What you will do
When a line in the entries contains the word "file", copy that line in full.

Source material
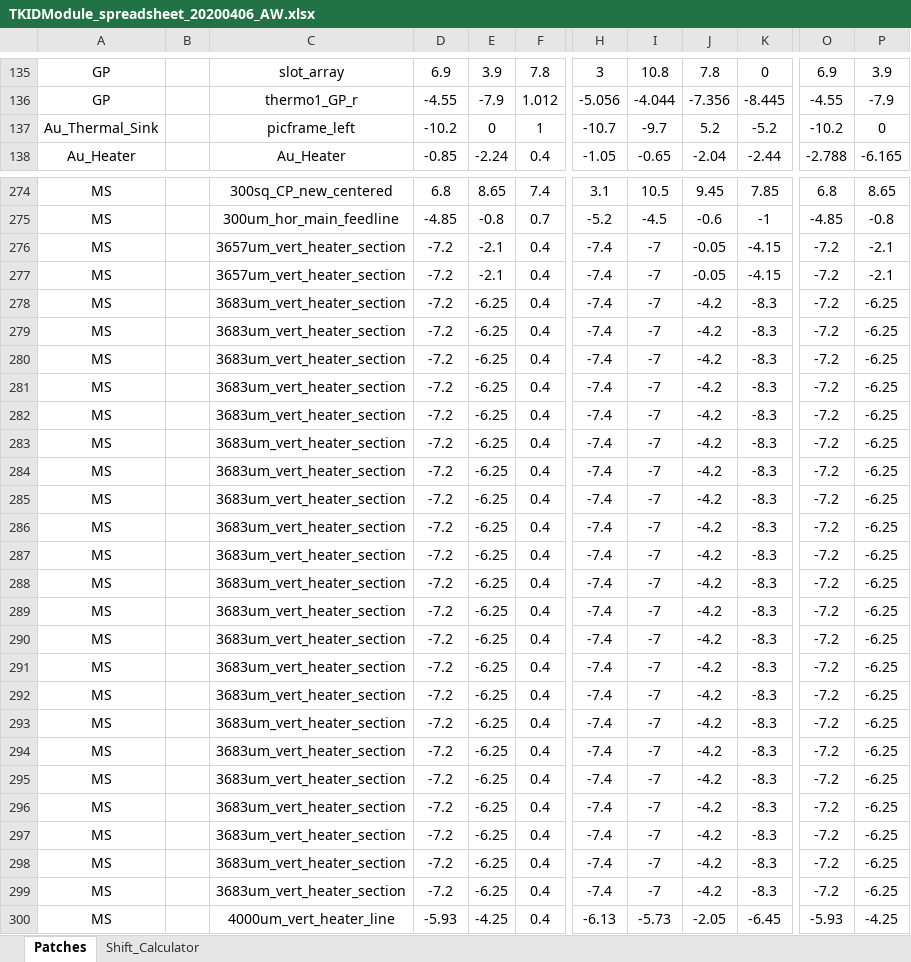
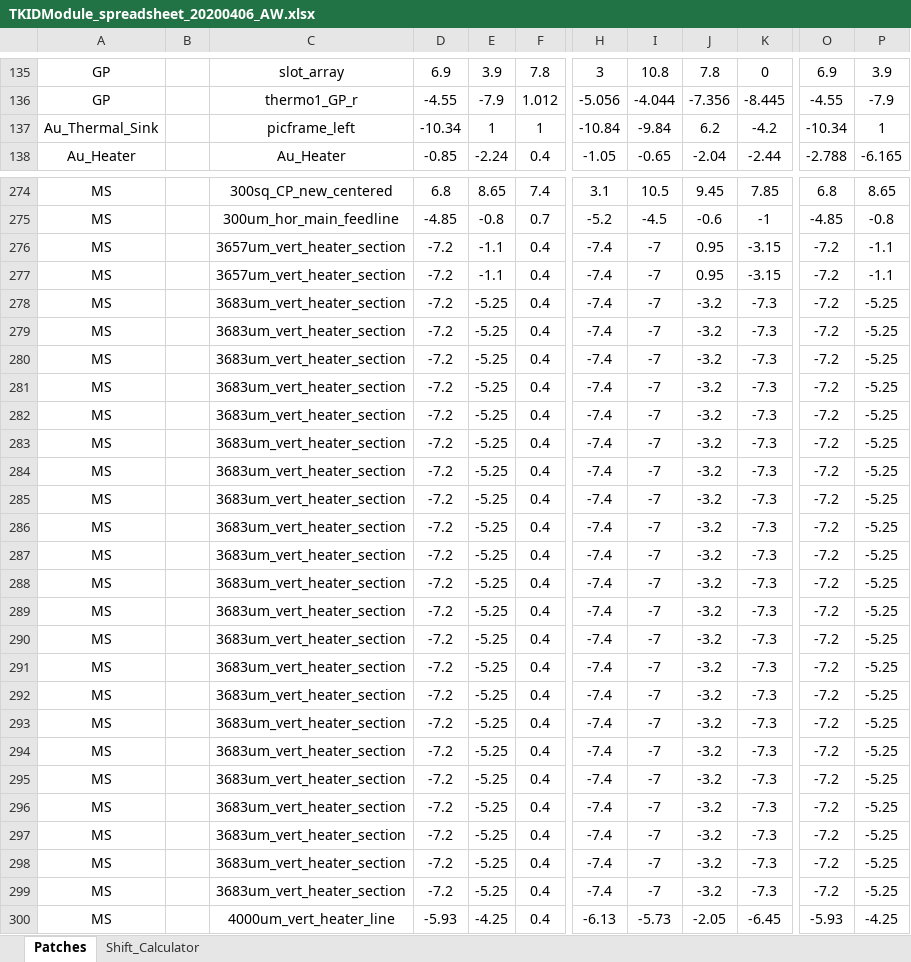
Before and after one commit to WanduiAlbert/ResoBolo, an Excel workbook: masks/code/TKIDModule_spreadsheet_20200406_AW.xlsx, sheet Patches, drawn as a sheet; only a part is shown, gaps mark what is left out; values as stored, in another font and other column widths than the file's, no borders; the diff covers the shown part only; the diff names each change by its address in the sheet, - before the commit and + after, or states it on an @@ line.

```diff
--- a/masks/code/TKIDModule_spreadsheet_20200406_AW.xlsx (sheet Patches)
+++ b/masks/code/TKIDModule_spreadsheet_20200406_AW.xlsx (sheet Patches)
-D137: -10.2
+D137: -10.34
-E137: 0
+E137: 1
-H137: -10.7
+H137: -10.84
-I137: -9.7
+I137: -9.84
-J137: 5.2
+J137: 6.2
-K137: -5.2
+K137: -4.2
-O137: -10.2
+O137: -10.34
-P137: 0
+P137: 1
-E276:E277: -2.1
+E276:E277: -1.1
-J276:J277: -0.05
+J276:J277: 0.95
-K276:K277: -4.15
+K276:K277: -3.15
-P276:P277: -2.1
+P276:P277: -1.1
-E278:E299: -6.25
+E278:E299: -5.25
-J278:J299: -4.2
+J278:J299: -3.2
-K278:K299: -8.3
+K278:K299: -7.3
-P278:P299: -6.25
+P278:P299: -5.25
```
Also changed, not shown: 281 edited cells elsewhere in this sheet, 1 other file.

==

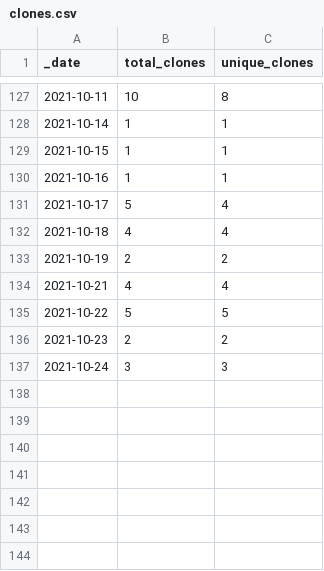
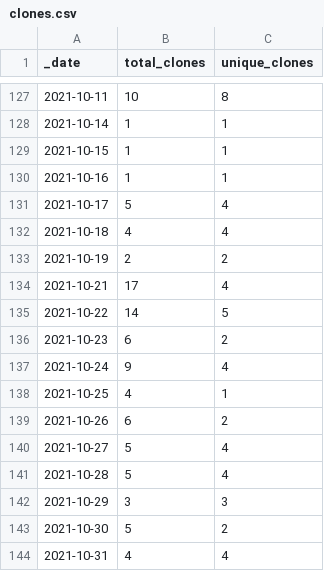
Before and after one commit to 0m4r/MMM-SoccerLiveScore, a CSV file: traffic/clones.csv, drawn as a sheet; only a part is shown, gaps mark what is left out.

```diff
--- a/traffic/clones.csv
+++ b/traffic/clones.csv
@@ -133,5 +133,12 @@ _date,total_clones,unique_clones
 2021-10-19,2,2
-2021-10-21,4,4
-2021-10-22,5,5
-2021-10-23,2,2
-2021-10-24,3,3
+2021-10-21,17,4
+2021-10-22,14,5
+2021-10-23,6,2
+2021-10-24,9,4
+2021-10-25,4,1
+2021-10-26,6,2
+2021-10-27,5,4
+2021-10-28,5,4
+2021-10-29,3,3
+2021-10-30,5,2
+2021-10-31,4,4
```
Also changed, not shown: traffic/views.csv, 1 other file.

...

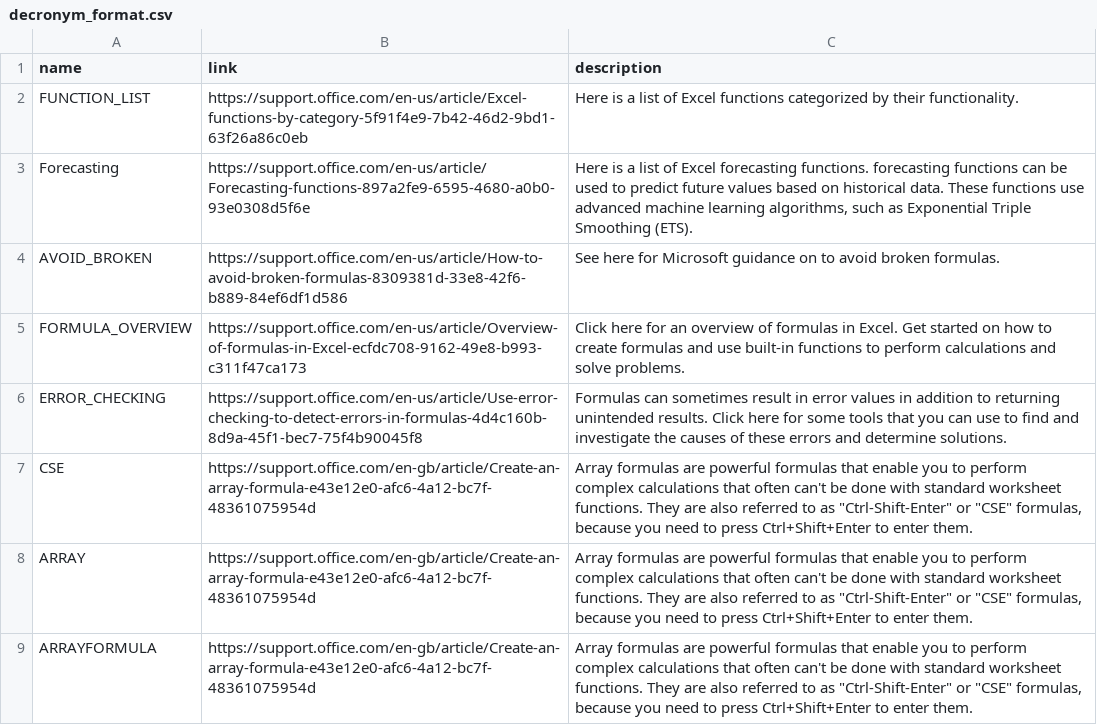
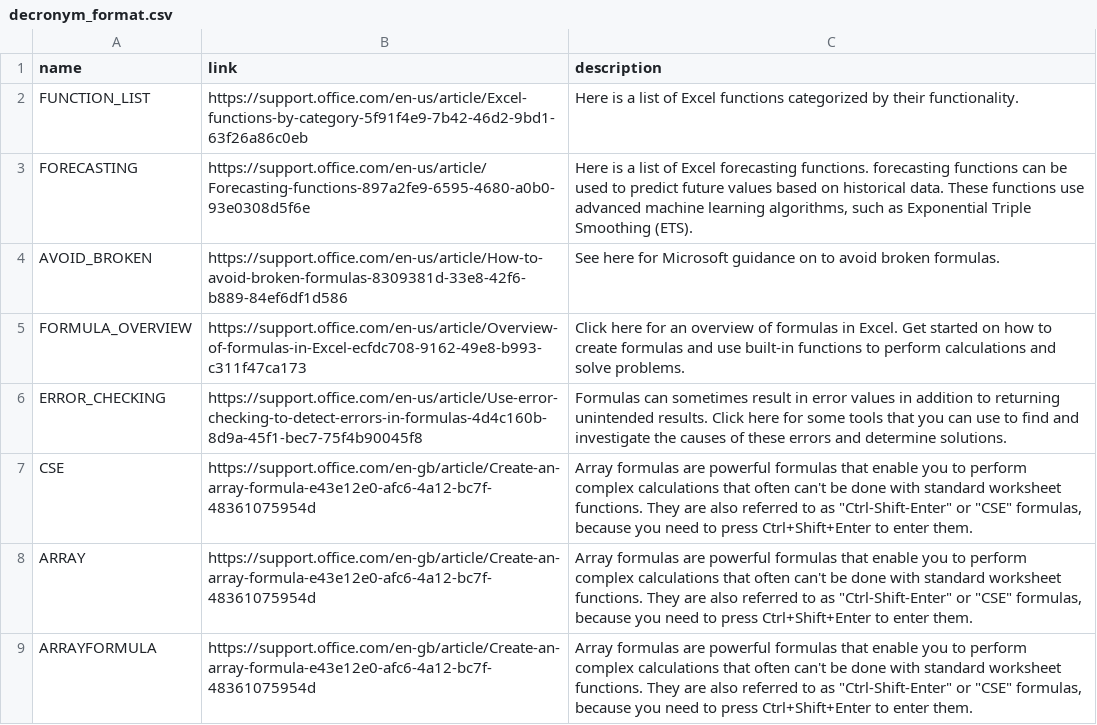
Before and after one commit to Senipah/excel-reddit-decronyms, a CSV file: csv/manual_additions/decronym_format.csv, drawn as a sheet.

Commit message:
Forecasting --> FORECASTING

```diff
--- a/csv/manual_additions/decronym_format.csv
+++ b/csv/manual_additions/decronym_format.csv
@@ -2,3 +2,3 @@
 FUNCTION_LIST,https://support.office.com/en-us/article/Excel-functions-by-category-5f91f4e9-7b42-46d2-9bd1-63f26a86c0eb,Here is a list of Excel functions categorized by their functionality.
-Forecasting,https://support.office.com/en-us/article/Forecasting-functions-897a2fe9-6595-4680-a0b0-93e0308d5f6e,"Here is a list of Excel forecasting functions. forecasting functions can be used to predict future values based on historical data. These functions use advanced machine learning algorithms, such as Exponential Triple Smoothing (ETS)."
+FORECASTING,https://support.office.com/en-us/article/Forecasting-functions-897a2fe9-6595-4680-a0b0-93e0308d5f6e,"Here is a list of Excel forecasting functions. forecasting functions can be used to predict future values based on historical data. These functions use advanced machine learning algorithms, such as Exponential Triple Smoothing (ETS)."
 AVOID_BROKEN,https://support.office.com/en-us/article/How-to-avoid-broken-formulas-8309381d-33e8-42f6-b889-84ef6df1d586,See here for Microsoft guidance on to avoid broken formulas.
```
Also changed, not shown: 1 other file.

Exercise answer
Before and after one commit to WanduiAlbert/ResoBolo, an Excel workbook: masks/code/TKIDModule_spreadsheet_20200406_AW.xlsx, sheet Patches, drawn as a sheet; only a part is shown, gaps mark what is left out; values as stored, in another font and other column widths than the file's, no borders; the diff covers the shown part only; the diff names each change by its address in the sheet, - before the commit and + after, or states it on an @@ line.
Also changed, not shown: 281 edited cells elsewhere in this sheet, 1 other file.
Before and after one commit to 0m4r/MMM-SoccerLiveScore, a CSV file: traffic/clones.csv, drawn as a sheet; only a part is shown, gaps mark what is left out.
Also changed, not shown: traffic/views.csv, 1 other file.
Before and after one commit to Senipah/excel-reddit-decronyms, a CSV file: csv/manual_additions/decronym_format.csv, drawn as a sheet.
Also changed, not shown: 1 other file.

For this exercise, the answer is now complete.